Jack Stamp

JACK STAMP, currently serving as “International Composer in Association” to the world-renowned Grimethorpe Colliery Brass Band, recently retired as Professor of Music and Director of Band Studies at Indiana University of Pennsylvania where he conducted the Wind Ensemble and taught courses in graduate conducting. Dr. Stamp received his Bachelor of Science in Music Education degree from IUP, a Master's in Percussion Performance from East Carolina University, and a Doctor of Musical Arts Degree in Conducting from Michigan State University where he studied with Eugene Corporon.

Dr. Stamp's primary composition teachers have been Robert Washburn and Fisher Tull, though he was strongly influenced by his music theory teachers at Indiana University of Pennsylvania and East Carolina. Other studies include work with noted American composers David Diamond, Joan Tower and Richard Danielpour. He is active as a guest conductor, clinician, adjudicator, and composer throughout North America and Great Britain. His compositions have been commissioned and performed by leading military and university bands across the United States. He has won the praise of American composers David Diamond, Norman Dello Joio, Ron Nelson, Michael Torke, Samuel Adler, Robert Ward, Robert Washburn, Fisher Tull, Nancy Galbraith and Bruce Yurko for performances of their works. He is also a contributing author to the "Teaching Music Through Performance in Band" series released by GIA Publications.

In 1996, he received the Orpheus Award from the Zeta Tau Chapter of Phi Mu Alpha for service to music and was named a "Distinguished Alumnus" of Indiana University of Pennsylvania. In 1999, he received the "Citation of Excellence" from the Pennsylvania Music Educators Association and was was inducted into the prestigious American Bandmasters Association in 2000. While at IUP, Dr. Stamp was awarded the title of "University Professor" for the 2008-2009 academic year, the highest honor given by the university.


  • MUSC 2000 Professional Development Credit (Five Day Symposium: 3 graduate credits. Continuing Education Credit. $475)
    • 3 Continuing Education Credits | $475 - Five Day Symposium | July 20 - 24
    • 1 Continuing Education Credit | $195 - Instrumental Two Day Symposium | July 21-22 | 8:30 a.m. - 4:30 p.m.
    • 1 Continuing Education Credit | $195 - Choral Two Day Symposium
      • July 22 | 1:15 p.m. - 4:30 p.m.
      • July 23 | 8:30 a.m. - 4:30 p.m.
      • July 24 | 8:30 a.m. - 11:45 a.m.

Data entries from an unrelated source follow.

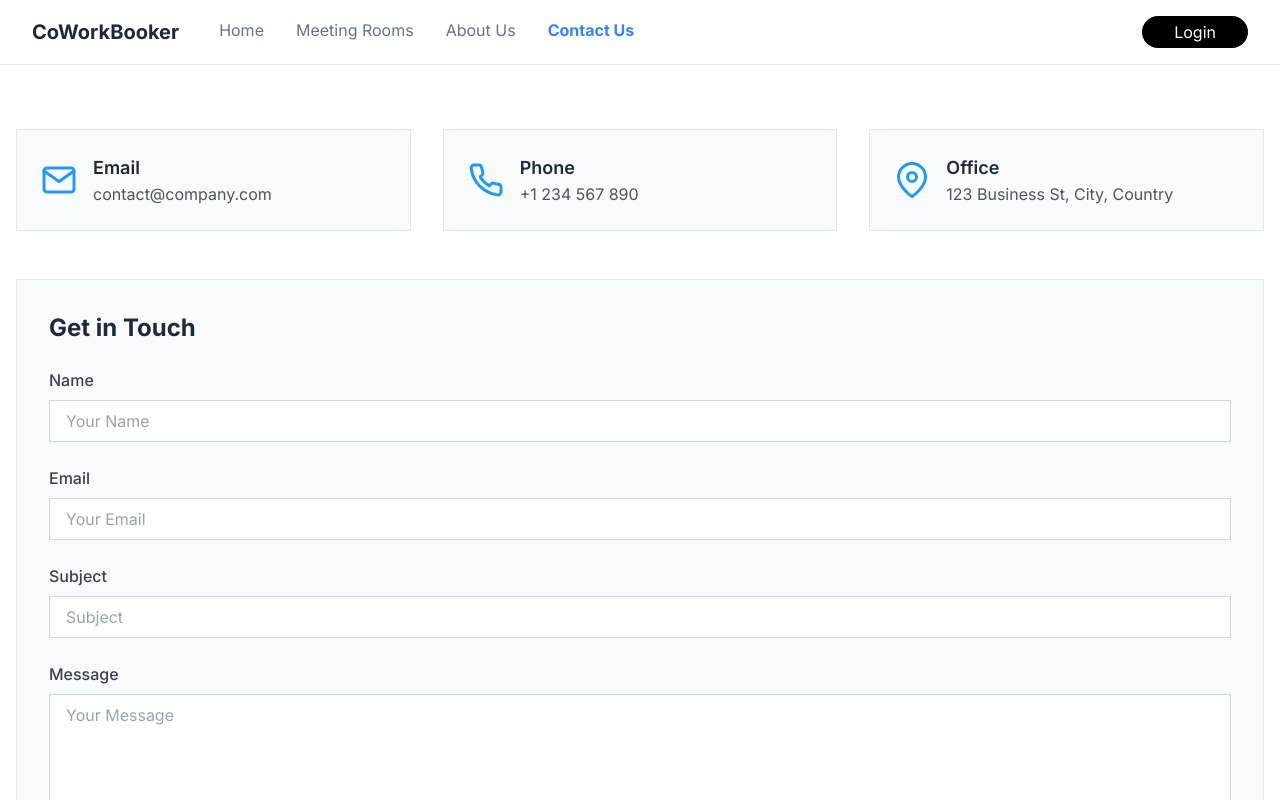
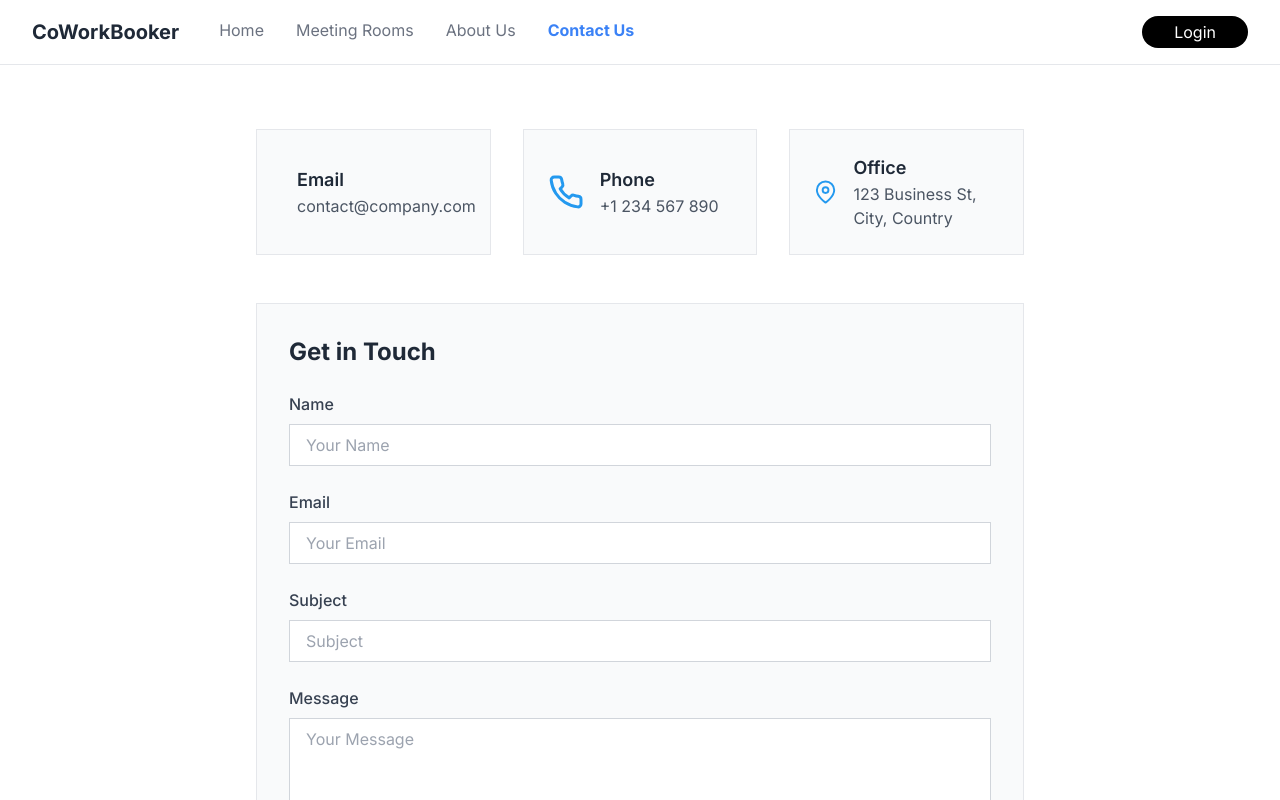
Before and after one commit to mdsejan/co-work-booker-client, a React (Vite) app: page /contact-us in a window 1280 px wide. Shown: the top 800 px of the page. Built offline with nearby package versions, Linux system fonts and the light colour scheme.

Commit message:
conatct page issue solve and meeting room page filter

```diff
--- a/src/pages/ContactUsPage.tsx
+++ b/src/pages/ContactUsPage.tsx
@@ -1,14 +1,56 @@
-import React, { useEffect } from "react";
+import React, { useState, useEffect } from "react";
 import { motion } from "framer-motion";
 import { FiMail, FiPhone, FiMapPin } from "react-icons/fi";
+import { toast } from "sonner";
 
 const ContactUsPage: React.FC = () => {
+  const [formData, setFormData] = useState({
+    name: "",
+    email: "",
+    subject: "",
+    message: "",
+  });
+  const [successMessage, setSuccessMessage] = useState("");
+  const [formError, setFormError] = useState("");
+
   useEffect(() => {
     window.scrollTo(0, 0);
   }, []);
+
+  const handleChange = (
+    e: React.ChangeEvent<HTMLInputElement | HTMLTextAreaElement>
+  ) => {
+    setFormData({
+      ...formData,
+      [e.target.name]: e.target.value,
+    });
+  };
+
+  const handleSubmit = (e: React.FormEvent) => {
+    e.preventDefault();
+
+    if (
+      !formData.name ||
+      !formData.email ||
+      !formData.subject ||
+      !formData.message
+    ) {
+      setFormError("Please fill in all the fields.");
+      return;
+    }
+
+    toast.success("Message sent successfully!");
+
+    setSuccessMessage("Message sent successfully!");
+    setFormError("");
+    setFormData({ name: "", email: "", subject: "", message: "" });
+
+    setTimeout(() => setSuccessMessage(""), 5000);
+  };
+
   return (
     <section className="bg-white py-16 px-4">
-      <div className="max-w-screen-2xl mx-auto">
+      <div className="max-w-screen-md mx-auto">
         {/* Contact Information */}
         <div className="mb-12 grid grid-cols-1 md:grid-cols-3 gap-8">
           <motion.div
@@ -51,15 +93,20 @@ const ContactUsPage: React.FC = () => {
           <h2 className="text-2xl font-bold text-gray-800 mb-6">
             Get in Touch
           </h2>
-          <form className="grid grid-cols-1 gap-6">
+
+          <form className="grid grid-cols-1 gap-6" onSubmit={handleSubmit}>
             <div>
               <label className="block text-gray-700 font-medium mb-2">
                 Name
               </label>
               <input
                 type="text"
+                name="name"
                 className="w-full px-4 py-2 border border-gray-300 rounded-lg focus:outline-none focus:ring-2 focus:ring-[#2499EF]"
                 placeholder="Your Name"
+                value={formData.name}
+                onChange={handleChange}
+                required
               />
             </div>
 
@@ -69,8 +116,12 @@ const ContactUsPage: React.FC = () => {
               </label>
               <input
                 type="email"
+                name="email"
                 className="w-full px-4 py-2 border border-gray-300 rounded-lg focus:outline-none focus:ring-2 focus:ring-[#2499EF]"
                 placeholder="Your Email"
+                value={formData.email}
+                onChange={handleChange}
+                required
               />
             </div>
 
@@ -80,8 +131,12 @@ const ContactUsPage: React.FC = () => {
               </label>
               <input
                 type="text"
+                name="subject"
                 className="w-full px-4 py-2 border border-gray-300 rounded-lg focus:outline-none focus:ring-2 focus:ring-[#2499EF]"
                 placeholder="Subject"
+                value={formData.subject}
+                onChange={handleChange}
+                required
               />
             </div>
 
@@ -90,19 +145,33 @@ const ContactUsPage: React.FC = () => {
                 Message
               </label>
               <textarea
+                name="message"
                 className="w-full px-4 py-2 border border-gray-300 rounded-lg focus:outline-none focus:ring-2 focus:ring-[#2499EF]"
                 rows={5}
                 placeholder="Your Message"
+                value={formData.message}
+                onChange={handleChange}
+                required
               ></textarea>
             </div>
 
             <motion.button
+              type="submit"
               className="bg-[#14141E] text-white py-2 px-6 rounded-full hover:bg-[#2499EF] transition-colors"
               whileHover={{ scale: 1.02 }}
               transition={{ duration: 0.3 }}
             >
               Send Message
             </motion.button>
+
+            {formError && (
+              <p className="text-red-500 mb-4 text-center">{formError}</p>
+            )}
+            {successMessage && (
+              <p className="text-green-500 mb-4 text-center">
+                {successMessage}
+              </p>
+            )}
           </form>
         </div>
       </div>
--- a/src/pages/MeetingRooms/MeetingRooms.tsx
+++ b/src/pages/MeetingRooms/MeetingRooms.tsx
@@ -137,7 +137,7 @@ const MeetingRooms: React.FC = () => {
           {/* Clear Filters Button */}
           <button
             onClick={handleClearFilters}
-            className="w-full bg-gray-700 text-white p-2 rounded-md"
+            className="w-full bg-[#279CEB] hover:bg-[#1b87cf] text-white p-2 rounded-md"
           >
             Clear Filters
           </button>
```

  • MUSC 790 Degree Eligible Credit (3 graduate credits. May be applied to the M.M.M.E. with NDSU)

For tuition costs, please visit One Stop.

Course Requirements/Assignments

  • Mandatory attendance and participation in the symposium track for which you are registered - two days, three days, or five days.
  • A daily journal of reflections detailing each day’s activities and how they may benefit their teaching.
  • Music 790 Only: Eight to ten-page implementation paper which details a summary and a focus of the symposium.

Daily Schedule

Monday - Thursday, 8:30 a.m. - 5:00 p.m.; Friday, 8:30 a.m. - noon

Click here for the full schedule


More Information

For more information about this Summer Symposium in Music Education, please contact Charlette Moe or Warren Olfert.

For parking information visit: NDSU Parking
Summer Housing Available • Call 701-231-7557